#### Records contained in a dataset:
※ ※ ※

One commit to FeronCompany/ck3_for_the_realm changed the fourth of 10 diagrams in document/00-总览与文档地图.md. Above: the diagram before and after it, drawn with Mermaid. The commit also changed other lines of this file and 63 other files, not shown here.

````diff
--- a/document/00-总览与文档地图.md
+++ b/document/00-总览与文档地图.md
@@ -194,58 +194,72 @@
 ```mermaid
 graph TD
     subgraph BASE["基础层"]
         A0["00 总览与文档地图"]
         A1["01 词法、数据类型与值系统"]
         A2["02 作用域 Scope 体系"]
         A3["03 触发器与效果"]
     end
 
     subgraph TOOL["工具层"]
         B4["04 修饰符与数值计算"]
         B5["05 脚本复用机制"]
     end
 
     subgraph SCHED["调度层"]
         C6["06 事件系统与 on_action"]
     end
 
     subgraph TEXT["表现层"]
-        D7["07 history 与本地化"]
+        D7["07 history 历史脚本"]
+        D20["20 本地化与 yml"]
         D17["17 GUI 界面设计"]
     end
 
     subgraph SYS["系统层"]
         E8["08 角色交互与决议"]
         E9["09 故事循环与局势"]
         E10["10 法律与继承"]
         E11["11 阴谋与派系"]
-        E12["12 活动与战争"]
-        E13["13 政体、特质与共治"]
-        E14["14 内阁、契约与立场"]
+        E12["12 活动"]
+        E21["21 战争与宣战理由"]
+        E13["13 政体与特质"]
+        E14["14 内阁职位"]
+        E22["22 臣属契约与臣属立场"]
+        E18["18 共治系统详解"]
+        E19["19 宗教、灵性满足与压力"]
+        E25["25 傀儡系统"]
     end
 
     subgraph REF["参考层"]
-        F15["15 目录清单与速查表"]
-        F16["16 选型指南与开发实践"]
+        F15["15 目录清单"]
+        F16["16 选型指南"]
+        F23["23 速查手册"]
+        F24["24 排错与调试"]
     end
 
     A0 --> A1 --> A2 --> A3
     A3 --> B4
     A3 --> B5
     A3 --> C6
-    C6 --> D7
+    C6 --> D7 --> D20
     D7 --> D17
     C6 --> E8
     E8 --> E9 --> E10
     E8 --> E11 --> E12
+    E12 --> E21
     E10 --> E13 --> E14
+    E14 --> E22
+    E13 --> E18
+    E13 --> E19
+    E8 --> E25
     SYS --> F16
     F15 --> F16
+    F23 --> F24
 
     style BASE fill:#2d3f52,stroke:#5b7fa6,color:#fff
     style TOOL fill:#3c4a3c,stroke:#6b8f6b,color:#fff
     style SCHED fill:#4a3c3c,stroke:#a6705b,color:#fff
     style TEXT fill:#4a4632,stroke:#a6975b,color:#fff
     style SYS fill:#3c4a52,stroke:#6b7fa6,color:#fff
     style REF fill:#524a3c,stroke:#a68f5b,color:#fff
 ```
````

※ ※ ※

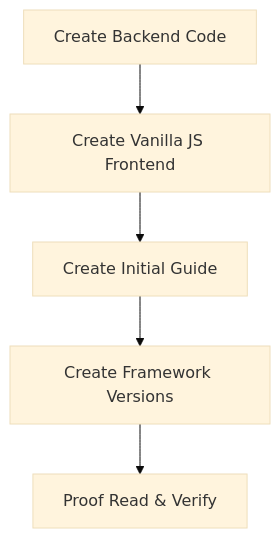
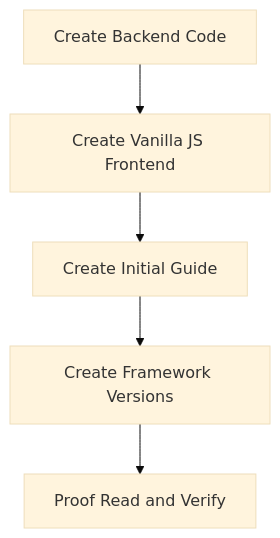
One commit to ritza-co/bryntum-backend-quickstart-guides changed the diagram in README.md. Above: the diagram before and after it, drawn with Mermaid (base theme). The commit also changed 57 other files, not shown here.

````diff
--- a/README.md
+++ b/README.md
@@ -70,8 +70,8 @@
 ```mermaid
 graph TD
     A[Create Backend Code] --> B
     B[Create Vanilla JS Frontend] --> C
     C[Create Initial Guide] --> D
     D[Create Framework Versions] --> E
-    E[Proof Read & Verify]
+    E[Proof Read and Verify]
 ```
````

※ ※ ※

#### WHAT THIS TASK INVOLVES:
Pull out each line of the records holding the string "shown".

#### YOUR SOLUTION:
One commit to FeronCompany/ck3_for_the_realm changed the fourth of 10 diagrams in document/00-总览与文档地图.md. Above: the diagram before and after it, drawn with Mermaid. The commit also changed other lines of this file and 63 other files, not shown here.
One commit to ritza-co/bryntum-backend-quickstart-guides changed the diagram in README.md. Above: the diagram before and after it, drawn with Mermaid (base theme). The commit also changed 57 other files, not shown here.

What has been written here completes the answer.